A new £7m centre of excellence for environmental science was officially opened in Bangor today by the Prime Minister Gordon Brown.
‘Environment Centre Wales’ brings together the scientific expertise of NERC’s Centre for Ecology & Hydrology (CEH) and Bangor University. Housed in a new, purpose-built laboratory on the university campus, the centre will allow CEH and University staff to work together more closely to provide a focal point for environmental research and training in Wales.
Environment Centre WalesMr Brown said, “Protecting the global environment is a critical foundation for our future security." He told the gathering of CEH and University staff, "The work that you do here is absolutely crucial.”
Professor Alan Thorpe, Chief Executive of the Natural Environment Research Council said, “With changes in the global climate and increasing pressures on natural resources, our world is facing some tough challenges in the years ahead.
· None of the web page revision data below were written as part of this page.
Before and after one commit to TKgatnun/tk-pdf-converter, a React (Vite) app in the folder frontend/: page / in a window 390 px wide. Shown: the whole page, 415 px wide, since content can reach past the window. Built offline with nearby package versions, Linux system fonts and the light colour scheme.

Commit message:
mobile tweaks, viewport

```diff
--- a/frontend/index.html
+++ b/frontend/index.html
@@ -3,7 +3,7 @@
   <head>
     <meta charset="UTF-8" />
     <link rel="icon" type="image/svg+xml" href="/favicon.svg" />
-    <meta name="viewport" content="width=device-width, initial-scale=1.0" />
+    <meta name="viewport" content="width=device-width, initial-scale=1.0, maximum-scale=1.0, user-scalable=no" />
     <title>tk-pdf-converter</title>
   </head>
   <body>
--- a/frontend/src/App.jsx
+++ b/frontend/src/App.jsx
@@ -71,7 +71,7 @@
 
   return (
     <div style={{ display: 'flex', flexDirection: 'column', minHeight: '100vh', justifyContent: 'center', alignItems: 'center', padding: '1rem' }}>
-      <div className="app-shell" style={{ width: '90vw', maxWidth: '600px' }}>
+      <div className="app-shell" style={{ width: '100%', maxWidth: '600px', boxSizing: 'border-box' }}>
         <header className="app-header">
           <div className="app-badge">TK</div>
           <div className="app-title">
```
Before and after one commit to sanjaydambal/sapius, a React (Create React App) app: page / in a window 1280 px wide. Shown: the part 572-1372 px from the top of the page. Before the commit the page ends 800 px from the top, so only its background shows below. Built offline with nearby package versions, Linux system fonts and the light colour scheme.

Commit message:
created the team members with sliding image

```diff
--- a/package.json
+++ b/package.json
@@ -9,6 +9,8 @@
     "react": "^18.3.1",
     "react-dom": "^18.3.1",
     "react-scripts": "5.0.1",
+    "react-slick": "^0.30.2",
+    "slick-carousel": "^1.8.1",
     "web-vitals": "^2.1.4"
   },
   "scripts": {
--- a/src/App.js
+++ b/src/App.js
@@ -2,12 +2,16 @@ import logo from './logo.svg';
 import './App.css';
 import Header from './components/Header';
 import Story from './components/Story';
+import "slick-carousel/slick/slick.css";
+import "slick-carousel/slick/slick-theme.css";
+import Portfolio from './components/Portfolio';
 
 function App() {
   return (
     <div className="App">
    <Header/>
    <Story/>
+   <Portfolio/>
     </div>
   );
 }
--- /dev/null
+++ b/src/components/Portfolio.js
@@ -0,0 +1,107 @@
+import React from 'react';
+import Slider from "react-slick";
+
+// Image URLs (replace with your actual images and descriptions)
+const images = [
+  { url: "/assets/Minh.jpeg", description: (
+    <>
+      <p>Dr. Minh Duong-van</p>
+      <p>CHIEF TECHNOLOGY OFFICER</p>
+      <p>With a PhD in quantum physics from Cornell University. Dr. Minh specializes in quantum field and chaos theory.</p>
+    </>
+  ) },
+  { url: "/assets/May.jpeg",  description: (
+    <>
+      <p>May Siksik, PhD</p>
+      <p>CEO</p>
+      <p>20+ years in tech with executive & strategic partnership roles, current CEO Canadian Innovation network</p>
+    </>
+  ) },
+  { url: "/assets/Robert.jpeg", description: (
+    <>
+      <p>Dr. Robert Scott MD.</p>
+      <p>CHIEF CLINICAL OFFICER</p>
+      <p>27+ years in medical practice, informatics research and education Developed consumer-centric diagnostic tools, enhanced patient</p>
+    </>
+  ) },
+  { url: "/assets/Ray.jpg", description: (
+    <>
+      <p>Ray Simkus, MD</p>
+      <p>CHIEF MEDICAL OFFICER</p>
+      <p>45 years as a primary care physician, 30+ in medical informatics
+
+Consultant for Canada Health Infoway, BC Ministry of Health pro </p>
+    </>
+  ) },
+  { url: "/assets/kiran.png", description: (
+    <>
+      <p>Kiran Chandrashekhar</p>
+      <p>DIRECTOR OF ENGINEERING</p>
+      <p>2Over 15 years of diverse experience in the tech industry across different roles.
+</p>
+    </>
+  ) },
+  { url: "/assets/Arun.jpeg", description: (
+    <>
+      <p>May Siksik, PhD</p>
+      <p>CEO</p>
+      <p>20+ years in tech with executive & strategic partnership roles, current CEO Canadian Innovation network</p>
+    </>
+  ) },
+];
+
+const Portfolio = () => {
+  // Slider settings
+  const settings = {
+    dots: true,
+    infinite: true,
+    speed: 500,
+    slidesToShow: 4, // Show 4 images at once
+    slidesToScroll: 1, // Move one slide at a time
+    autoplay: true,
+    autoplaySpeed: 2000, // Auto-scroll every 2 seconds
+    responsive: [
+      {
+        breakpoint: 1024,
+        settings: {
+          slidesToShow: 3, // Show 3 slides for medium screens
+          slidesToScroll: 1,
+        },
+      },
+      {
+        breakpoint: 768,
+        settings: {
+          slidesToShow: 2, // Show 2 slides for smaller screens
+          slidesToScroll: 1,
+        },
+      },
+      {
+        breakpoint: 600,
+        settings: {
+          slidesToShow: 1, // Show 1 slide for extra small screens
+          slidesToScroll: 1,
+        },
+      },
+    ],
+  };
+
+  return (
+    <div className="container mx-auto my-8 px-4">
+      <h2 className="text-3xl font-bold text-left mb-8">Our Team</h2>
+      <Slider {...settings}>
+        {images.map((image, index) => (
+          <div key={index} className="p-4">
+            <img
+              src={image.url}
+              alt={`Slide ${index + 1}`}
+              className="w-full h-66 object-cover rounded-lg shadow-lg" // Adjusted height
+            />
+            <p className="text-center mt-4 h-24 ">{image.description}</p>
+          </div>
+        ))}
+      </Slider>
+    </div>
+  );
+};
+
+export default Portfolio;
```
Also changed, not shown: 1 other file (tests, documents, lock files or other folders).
The NERC research community is striving to provide the knowledge that will enable the solutions needed to tackle these challenges. At the same time we are playing our part in reducing our own environmental footprint. This partnership goes some way to achieving these goals. The Environment Centre Wales not only provides state-of-the-art laboratory facilities and equipment to do the research, but also benefits from a range of features that will reduce the building’s environmental impact. I am delighted that our vision for this centre is now a reality.”
The new centre brings together and builds on the strengths of the two organisations. It provides fresh opportunities for research spanning the boundaries of terrestrial, freshwater and marine sciences, to develop new approaches to managing both the land and sea in a sustainable way.
Prime Minister Gordon Brown, Professor Alan Thorpe (NERC) and Professor Merfyn Jones (Bangor University)Additional funding has been invested to ensure this building demonstrates many aspects of environmental and sustainable construction.
Dr Bridget Emmett, Head of the CEH site at Bangor said: "This Centre is built with the environment in mind. For example, photovoltaic panels have been installed to generate electricity from sunlight, ground-source heat pumps air-condition the building using minimal energy and at low cost, and a rainwater recovery system is used to reduce dependency on mains water supply.”
The design also addressed the needs and wishes of the people who work in the building. Results from a staff survey indicate that natural light, better ventilation, improved storage areas, modern equipment and an environment that would encourage interaction between the CEH and University staff were all important factors to be taken into consideration. The final design was commended by the Design Commission of Wales.
Media enquiries about this work should be directed to the Centre for Ecology & Hydrology Press office.
Press release (issued jointly by Bangor University and the Natural Environment Research Council)
Watch the opening ceremony on YouTube
Purpose built, completed in 2007 and complying with the highest environmental assessment rating from the Building Research Establishment (BRE) for its design and construction elements.
The BRE Environmental Assessment Method (BREEAM) is one of the world’s leading systems for assessing the range of environmental impacts associated with buildings. From the outset, the goal was to achieve an ‘Excellent’ rating for its design, which uses ‘A’ grade materials, energy efficiency measures, natural light and renewable energy technologies.
- The Photovoltaic panels installed to generate electricity from sunlight.
- Ground-source heat pumps that heat the building using minimal energy.
- A rainwater recovery system is used to reduce demands on mains water supply
- A combined heat and power plant increases the efficiency of the use of fossil fuels for heating and hot water.
- The landscaped site uses native trees, shrubs and grass mixture, to provide a positive environment for both people and local wildlife.
Environment Centre Wales brings together 120 environmental scientists and students including Centre for Ecology & Hydrology staff based in Wales and academics from Bangor University, whose combined scientific knowledge and experience will cut across traditional scientific boundaries. This innovative way of working helps find solutions for the environmental problems we face. Areas we will be focusing on include:
Transfers and impacts of nutrients and contaminants from the mountains to the sea: Our land, rivers and coastal areas are closely connected but have traditionally been studied and managed separately. ECW will bring together scientists who specialise in the flows of carbon, nutrients and contaminants within and between these different ecosystems and develop modelling approaches to predict future trends with a particular focus on climate change.
Molecular Ecology and Evolution: ECW will provide a common technology platform and range of expertise on molecular technologies, such as gene sequencing, genetic fingerprinting and genomics to address questions about the impact of man-made and natural environmental change on organisms in these different environments. The fact that genetic diversity can be examined in all biota, will allow integration of research effort cross traditional taxonomic boundaries.
Management of resources: Our focus will be on identifying the drivers and consequences of changes in resource management in low production but heavily exploited systems. Key developments to be evaluated include new systems of land management including agri-environment schemes, catchment sensitive farming, novel crop systems and increased tree cover and their sustainability under a changing climate and air pollution. This will involve the integration of our first two science areas with socio-economic expertise to identify impacts on human users and key resources such as soils and water.